At first, Tin Drum Asia Café's rapid service and bright decor evoke the aromatic street stands of Hong Kong, where founder Steven Chan ate throughout his childhood. The traditional ambiance is no accident—the franchise's name also harks back to a bygone era, when a tin drummer would awaken citizens and regale them with current events as they ate the day’s first meal. The electronic kiosks dotting the café, however, plunk this traditional scene in the middle of a cyberpunk setting. They allow patrons to customize their orders based on taste preferences and nutritional content, accommodating dietary endeavors such as vegetarianism and weight-loss goals.

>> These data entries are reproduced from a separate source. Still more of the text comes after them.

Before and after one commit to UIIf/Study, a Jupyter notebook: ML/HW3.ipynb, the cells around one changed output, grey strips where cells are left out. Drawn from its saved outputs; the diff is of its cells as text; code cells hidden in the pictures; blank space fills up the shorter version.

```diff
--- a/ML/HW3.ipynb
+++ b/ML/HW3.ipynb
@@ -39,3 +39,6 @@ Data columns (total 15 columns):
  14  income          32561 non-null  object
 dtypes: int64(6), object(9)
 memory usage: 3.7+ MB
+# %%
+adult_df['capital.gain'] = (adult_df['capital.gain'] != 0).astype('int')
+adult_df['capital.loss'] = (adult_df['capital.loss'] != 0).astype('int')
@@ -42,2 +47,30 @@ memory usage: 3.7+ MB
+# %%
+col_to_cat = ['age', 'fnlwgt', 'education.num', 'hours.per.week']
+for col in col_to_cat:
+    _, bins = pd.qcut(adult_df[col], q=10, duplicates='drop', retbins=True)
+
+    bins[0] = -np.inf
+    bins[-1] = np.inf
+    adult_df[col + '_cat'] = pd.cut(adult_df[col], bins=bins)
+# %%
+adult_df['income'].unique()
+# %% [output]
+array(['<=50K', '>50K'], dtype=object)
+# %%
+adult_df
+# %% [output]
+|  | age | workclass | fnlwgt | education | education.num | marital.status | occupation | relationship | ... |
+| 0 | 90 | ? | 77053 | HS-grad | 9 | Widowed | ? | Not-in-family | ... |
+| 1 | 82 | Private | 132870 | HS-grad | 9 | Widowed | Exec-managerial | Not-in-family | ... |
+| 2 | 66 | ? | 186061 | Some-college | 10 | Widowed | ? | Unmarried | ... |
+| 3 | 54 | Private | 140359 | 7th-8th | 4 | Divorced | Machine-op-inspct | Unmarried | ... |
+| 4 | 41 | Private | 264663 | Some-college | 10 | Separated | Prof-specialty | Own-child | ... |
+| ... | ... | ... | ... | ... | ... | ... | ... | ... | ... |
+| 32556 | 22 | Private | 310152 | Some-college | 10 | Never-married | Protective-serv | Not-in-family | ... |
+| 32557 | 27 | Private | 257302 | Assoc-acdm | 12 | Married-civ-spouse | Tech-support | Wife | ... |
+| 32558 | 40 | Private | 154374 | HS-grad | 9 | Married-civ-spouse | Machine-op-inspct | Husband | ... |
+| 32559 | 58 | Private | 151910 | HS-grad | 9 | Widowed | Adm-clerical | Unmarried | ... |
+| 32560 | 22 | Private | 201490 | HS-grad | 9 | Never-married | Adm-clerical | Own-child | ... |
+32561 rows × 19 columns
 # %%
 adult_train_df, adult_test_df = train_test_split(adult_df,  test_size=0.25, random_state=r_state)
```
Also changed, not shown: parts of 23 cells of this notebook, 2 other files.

This merger of technology and urban convention reflects a penchant for edgy ideas that also affects the menu. Items inspired by the culinary techniques of Japan, China, Vietnam, and Thailand share space in the savory catalog, taking the form of street tacos, soups, and mango chicken, a take on the general tso's staple that's sweeter than a syrup-soaked army helmet. Music is the final ingredient that charges the atmosphere. Nation's Restaurant News reports that it typically plays at an energizing 120 beats per minute and was a factor in attracting the café's initial college crowds.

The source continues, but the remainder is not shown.